We also find that canine vaccine hesitancy may translate to fewer vaccinated pets. The vaccine-hesitant dog owners in our sample were six percent more likely to have an unvaccinated dog—and 27 percent more likely to oppose rabies vaccine mandates.
Those mandates are a critical public health tool to ensure that rabies in humans remains vanishingly rare. In fact, there are more dogs in this country than children under 18.
Rabies was once one of medicine’s most feared diseases, and it still kills nearly 60,000 people every year globally, mostly in Africa and Asia where dogs are the main source of rabies transmission to humans. Although there are only between one and three human rabies cases reported in the U.S. in an average year, hundreds of thousands of people are bitten by wild animals or dogs suspected to have the disease. When that happens, aggressive prophylactic measures are necessary: People must immediately be given a series of shots to administer the rabies vaccine, which in combination with wound washing, prevents the disease from progressing in almost all cases. Then they must be tested and monitored. If symptoms appear, it’s too late: Rabies has a 99 percent mortality rate.

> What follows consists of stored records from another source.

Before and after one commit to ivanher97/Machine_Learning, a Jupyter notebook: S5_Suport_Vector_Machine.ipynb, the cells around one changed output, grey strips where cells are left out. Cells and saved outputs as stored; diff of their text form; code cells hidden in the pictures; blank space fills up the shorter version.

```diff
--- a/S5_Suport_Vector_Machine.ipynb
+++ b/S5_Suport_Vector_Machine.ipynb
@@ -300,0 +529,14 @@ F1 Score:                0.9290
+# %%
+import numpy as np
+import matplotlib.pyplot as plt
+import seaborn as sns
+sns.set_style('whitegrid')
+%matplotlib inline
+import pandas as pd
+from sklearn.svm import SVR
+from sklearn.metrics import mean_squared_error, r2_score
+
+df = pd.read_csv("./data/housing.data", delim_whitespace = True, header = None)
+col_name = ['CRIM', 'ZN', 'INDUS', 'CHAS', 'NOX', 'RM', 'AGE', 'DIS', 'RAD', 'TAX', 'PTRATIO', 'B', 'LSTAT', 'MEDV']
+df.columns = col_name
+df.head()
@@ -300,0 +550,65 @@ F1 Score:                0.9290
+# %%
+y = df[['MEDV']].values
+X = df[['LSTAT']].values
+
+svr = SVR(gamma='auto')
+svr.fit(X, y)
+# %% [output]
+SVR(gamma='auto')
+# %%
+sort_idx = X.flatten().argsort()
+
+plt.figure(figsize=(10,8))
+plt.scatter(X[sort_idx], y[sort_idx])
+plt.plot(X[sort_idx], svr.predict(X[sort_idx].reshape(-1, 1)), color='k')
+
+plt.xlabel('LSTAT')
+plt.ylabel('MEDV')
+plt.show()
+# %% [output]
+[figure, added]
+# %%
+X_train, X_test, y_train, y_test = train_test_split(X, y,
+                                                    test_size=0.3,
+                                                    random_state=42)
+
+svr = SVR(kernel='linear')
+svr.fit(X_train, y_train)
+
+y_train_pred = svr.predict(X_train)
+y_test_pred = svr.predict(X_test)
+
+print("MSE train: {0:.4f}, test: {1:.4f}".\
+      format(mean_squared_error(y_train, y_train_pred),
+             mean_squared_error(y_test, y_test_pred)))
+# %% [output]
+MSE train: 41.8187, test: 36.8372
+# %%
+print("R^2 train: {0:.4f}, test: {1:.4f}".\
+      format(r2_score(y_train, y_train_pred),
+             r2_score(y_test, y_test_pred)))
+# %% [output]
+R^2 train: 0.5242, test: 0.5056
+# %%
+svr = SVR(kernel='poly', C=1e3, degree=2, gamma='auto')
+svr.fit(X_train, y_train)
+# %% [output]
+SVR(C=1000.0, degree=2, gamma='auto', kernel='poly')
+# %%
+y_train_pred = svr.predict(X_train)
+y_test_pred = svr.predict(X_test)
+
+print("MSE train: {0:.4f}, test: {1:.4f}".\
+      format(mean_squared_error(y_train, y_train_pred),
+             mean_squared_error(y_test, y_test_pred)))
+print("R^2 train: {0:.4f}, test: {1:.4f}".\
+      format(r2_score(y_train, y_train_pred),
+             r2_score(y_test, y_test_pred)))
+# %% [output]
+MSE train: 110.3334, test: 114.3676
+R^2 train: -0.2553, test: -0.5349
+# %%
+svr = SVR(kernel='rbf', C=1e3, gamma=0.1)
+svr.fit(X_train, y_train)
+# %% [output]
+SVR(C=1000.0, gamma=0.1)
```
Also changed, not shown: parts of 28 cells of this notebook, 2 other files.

A century ago, rabies killed thousands of pets and farm animals and dozens of humans in the U.S., eventually leading to widespread rabies mandates across the country, although today’s mandates are inconsistent. Many states allow exemptions and enforcement remains difficult. Some Georgia lawmakers want to make rabies vaccinations optional for dogs and cats in the state, and Ohio doesn’t require rabies vaccines for dogs at all.
Loose mandates coupled with evidence that vaccine-hesitant dog owners may forego vaccinating their pets could pose a serious threat to both human and animal health. Widespread vaccine coverage is necessary to prevent or eliminate outbreaks of rabies. The World Health Organization recommends rabies vaccination as the most cost-effective strategy for preventing rabies disease in humans. Unvaccinated dogs who encounter rabid animals in the wild risk getting sick and potentially exposing humans to the virus. A CDC epidemiologist, Ryan Wallace, told NPR that widespread annual rabies vaccinations for dogs prevents 300 canine infections and 100 human rabies deaths every year.
Vaccine hesitancy “spillover” effects underscore the importance of restoring trust in human vaccine safety and efficacy. Public health campaigns tackling vaccine hesitancy would do well to consider dog owners in their messaging, and consider drops in pet vaccination, especially for rabies, an important bellwether for gauging public trust in vaccines.
Dominik Stecuła is an assistant professor of political science at Colorado State University.
Matt Motta is an assistant professor of health politics, policy, & law at Boston University School of Public Health.
Gabriella Motta is an associate veterinarian in Pennsylvania.